It was viewed as progress by the international community, after an initial few days that saw the opposition nearly back out after a last-minute invitation was offered to Iran, and after widespread doubts that the warring sides would ever agree to sit down together.
We asked experts to weigh in on progress made so far and what needs to continue to happen in the days ahead.
Chris Phillips, lecturer in the International Relations of the Middle East, University of London:
I suppose it’s what I was expecting – I wouldn’t call it a complete failure, but that’s because my expectations, like many, were increasingly low. The most obvious success is that the talks didn’t break down immediately, especially in the first few days with Moallem’s very aggressive language and with him saying there’s no chance in hell Assad will step down. At that moment, we were concerned about who was going to walk out first. We should accept that just getting them to talk to each other is a step forward. Those who were expecting any broad solution or conclusion to be achieved had fantastical expectations in the first place.
My understanding is that Homs is pretty much in regime control, so it’s not a great concession to risk letting people out. That’s a battle that’s already won. It would be a far greater concession to let them leave areas more contested at the moment — but there’s been no offer of a ceasefire in Aleppo, no offer of aid into Yarmouk refugee camp, because the regime still sees them as areas of military value. Homs is in an area that is largely in regime control. No men will be allowed out, and the logic there is a military one – the regime is able to claim there’s a possibility that those men could be opposition fighters.
What’s really interesting is the position of the Russians and the regime – their dynamic right now is fascinating. Some reports say the Russians were surprised at the level of hostility expressed by Moallem. The question now is how much the Russians will push them to give more [concessions] before the conference ends. I would hypothesize that the successful conclusion to Geneva II would be an agreement from both sides to meet again, making this the start of a process rather than a one-off occasion. Then the international community could claim they’ve begun a process. Of course, the reality is that this all plays into the regime’s hand — Geneva II is in many ways a legitimizing process for the regime, because the international players who have shunned them for several years are now acknowledging that they are a negotiating partner.
Faysal Itani, fellow, Atlantic Council:
If you judge it by the standards of achieving a negotiated political transition on the basis of Geneva I, it’s been an utter failure. I don’t find that particularly surprising, and I don’t think I’m alone. Some of the things that were interesting were the regime’s blatant disregard for the premise of the Geneva conference.
In terms of humanitarian relief, my first impulse was to be deeply skeptical. The idea of releasing women and children and whoever the regime identifies as civilians on the condition that civilian men register their names with the regime is a license for targeted assassinations and going after the opposition. Even in the event that this is carried through, I suspect the promise not to harm registered civilians in Homs is fragile at best.
But it’s interesting that they offered it to begin with. The optics of it make them look semi reasonable and highlight the fact that the opposition, in Geneva, is not in a position to make their own concessions. There have been no concessions by the opposition, and the regime realizes that. Theoretically, what’s possible in terms of those concessions? Ceasefires and the release of regime prisoners, which is blatantly obvious that they can’t do. And the regime’s desire to make concessions is partly to highlight that imbalance.

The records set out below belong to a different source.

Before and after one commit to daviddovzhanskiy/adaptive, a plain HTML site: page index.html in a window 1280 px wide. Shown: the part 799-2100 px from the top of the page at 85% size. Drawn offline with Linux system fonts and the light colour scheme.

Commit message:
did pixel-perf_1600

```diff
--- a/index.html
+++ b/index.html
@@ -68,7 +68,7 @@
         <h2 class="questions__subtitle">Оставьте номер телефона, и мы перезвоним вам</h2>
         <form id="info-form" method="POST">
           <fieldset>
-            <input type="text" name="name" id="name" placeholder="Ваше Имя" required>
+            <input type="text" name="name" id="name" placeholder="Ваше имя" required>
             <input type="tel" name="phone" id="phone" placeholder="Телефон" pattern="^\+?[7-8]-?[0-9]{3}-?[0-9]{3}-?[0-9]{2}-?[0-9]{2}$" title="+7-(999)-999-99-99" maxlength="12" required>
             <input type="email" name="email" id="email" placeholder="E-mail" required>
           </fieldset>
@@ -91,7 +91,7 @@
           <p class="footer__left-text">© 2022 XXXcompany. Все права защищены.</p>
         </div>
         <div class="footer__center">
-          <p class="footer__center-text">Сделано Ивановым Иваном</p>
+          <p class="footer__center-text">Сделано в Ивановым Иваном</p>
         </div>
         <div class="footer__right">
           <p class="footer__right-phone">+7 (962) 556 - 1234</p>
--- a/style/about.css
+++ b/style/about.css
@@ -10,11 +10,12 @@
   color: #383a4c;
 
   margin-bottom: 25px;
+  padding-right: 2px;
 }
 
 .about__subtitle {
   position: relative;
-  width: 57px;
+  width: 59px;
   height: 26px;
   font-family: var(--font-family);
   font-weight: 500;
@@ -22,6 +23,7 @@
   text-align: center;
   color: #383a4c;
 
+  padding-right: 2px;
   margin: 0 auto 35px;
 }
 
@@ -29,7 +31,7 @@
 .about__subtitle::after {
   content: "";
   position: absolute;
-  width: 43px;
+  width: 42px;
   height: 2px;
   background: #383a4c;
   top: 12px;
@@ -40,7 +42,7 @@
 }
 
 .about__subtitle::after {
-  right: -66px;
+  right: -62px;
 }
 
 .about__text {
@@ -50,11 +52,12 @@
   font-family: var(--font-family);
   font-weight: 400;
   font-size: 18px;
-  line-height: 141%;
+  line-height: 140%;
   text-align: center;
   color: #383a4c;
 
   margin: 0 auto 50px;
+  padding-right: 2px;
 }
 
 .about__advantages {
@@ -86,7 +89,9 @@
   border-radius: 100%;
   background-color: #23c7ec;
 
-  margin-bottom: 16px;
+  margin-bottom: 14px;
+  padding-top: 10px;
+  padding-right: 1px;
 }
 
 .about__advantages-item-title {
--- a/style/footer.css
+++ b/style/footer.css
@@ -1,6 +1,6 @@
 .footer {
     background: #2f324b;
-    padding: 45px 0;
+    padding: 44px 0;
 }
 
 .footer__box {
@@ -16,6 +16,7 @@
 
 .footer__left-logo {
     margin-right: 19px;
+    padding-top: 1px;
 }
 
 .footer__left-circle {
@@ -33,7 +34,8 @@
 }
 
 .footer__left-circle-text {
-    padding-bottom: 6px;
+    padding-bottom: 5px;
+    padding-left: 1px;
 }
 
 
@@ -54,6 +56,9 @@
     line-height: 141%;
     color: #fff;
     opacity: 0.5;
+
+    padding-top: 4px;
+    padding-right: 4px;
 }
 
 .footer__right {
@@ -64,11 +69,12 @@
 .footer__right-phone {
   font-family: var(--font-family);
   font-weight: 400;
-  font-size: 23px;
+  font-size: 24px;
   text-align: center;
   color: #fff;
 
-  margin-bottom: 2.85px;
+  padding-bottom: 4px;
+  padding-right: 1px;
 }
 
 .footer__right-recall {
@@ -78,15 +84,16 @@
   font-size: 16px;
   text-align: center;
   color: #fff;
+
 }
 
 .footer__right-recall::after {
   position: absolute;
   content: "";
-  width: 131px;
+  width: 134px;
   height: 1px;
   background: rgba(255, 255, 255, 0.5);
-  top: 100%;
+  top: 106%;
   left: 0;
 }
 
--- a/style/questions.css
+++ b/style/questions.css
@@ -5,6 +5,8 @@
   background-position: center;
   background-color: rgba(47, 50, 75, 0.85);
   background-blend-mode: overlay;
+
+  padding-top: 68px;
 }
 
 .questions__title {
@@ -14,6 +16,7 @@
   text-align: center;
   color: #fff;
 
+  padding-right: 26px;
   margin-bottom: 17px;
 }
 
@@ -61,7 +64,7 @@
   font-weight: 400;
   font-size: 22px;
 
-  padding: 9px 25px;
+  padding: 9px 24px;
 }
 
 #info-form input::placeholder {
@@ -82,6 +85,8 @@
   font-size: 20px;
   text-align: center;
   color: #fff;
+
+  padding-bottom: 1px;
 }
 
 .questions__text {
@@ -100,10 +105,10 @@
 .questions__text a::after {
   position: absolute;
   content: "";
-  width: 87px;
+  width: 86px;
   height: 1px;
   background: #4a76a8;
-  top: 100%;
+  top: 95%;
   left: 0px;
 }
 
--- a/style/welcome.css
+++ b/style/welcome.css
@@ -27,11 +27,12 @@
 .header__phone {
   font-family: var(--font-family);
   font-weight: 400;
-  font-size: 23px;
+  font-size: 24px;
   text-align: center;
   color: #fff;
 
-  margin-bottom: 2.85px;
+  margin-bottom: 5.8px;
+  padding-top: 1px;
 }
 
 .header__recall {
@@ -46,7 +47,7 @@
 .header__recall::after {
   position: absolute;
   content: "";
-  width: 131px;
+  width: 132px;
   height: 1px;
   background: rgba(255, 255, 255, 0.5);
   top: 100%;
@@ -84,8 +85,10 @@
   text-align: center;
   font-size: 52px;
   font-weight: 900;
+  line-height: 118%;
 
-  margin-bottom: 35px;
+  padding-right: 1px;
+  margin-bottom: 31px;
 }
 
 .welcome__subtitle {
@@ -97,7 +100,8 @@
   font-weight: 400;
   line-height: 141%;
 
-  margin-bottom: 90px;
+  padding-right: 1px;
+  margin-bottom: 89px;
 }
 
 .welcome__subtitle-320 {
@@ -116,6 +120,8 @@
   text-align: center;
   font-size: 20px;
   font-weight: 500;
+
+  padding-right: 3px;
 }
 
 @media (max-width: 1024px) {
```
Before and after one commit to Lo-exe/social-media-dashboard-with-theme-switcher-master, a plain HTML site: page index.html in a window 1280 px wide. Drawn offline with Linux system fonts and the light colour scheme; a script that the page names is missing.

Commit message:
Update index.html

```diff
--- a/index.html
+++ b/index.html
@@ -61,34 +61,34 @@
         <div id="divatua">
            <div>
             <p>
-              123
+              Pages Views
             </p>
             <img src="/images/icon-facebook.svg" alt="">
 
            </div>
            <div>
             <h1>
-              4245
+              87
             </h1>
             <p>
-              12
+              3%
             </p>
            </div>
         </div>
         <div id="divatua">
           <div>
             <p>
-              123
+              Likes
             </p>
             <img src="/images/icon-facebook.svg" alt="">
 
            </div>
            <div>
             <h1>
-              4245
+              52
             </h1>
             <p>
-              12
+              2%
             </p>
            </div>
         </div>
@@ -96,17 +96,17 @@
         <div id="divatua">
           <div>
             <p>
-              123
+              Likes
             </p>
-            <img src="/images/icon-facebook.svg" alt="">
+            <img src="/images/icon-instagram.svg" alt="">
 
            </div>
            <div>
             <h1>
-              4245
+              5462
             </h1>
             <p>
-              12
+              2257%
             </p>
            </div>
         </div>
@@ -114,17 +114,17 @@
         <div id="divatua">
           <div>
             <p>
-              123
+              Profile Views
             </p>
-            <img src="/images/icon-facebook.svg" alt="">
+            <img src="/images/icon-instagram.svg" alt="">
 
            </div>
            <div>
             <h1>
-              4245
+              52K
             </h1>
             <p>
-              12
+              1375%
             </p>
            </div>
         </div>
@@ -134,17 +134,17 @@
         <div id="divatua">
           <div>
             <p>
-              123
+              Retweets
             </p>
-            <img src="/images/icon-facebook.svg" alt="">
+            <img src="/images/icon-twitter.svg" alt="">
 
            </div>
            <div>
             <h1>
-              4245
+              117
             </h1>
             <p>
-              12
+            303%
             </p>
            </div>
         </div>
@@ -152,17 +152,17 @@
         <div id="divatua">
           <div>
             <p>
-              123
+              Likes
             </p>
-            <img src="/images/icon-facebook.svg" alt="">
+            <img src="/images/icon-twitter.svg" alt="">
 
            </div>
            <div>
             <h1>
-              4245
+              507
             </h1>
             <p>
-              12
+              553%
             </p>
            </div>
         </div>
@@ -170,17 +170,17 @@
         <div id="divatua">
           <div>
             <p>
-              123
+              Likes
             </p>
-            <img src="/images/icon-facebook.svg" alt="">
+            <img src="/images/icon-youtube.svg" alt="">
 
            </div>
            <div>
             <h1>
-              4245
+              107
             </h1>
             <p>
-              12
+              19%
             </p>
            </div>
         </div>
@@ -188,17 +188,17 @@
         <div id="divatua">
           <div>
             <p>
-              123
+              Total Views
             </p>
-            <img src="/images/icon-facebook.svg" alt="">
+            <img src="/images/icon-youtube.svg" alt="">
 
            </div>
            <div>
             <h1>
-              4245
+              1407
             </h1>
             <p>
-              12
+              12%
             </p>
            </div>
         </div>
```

In terms of the international community’s conduct this week, John Kerry’s been quite adamantly consistent. He gets points for that. As do the Russians – they are playing a long game here. They understand that by all but explicitly refusing the principles of Geneva I, they are hoping to buy time for the regime to change the military situation on the ground and reconquer Syria, which would make Geneva a moot point anyway.
Over the next few days, perhaps we’ll see some more progress made on implementing the regime’s promised concessions. I don’t envision that the talks will move to the next phase of meaningful discussion of political transition – and in its defense, the regime has been transparent about that.
Lama Fakih, Syria-Lebanon researcher, Human Rights Watch:
We’re still waiting to see how the planned evacuation from Homs happens and the full scope of the deal between the opposition and the government. We need to understand it in the context of the current humanitarian situation in country. There have been significant challenges in getting to the more than 6.5 million internally displaced Syrians because of these intentional sieges that the government is imposing across the country, and that have also been carried out by the opposition in Aleppo governorate.
In addition, we know the government is still content to refuse to allow assistance to come in from Turkey. The agreement being discussed for the old city of Homs is important for the residents that live there – there have been reports of people dying from malnutrition. What the government is now discussing with the opposition is allowing women and children to leave, and that agreement, if it ends there, does not actually require the government to fulfill the extent of its obligations under international humanitarian law — which would be not to restrict aid into old Homs city and not to restrict access to medical treatment.
This cannot be the end of concessions. The Syrian government is giving concessions to abide by their international legal obligations. This week, we need more international pressure on the government, to push them to fulfill the most basic obligations under the laws of war, which is to not restrict humanitarian access. We’re clearly far from that.
We also need to continue to press the parties and Brahimi and the mediation team to push for release of arbitrarily held detainees – those held by all sides. This is an area where we hope there will be some progress.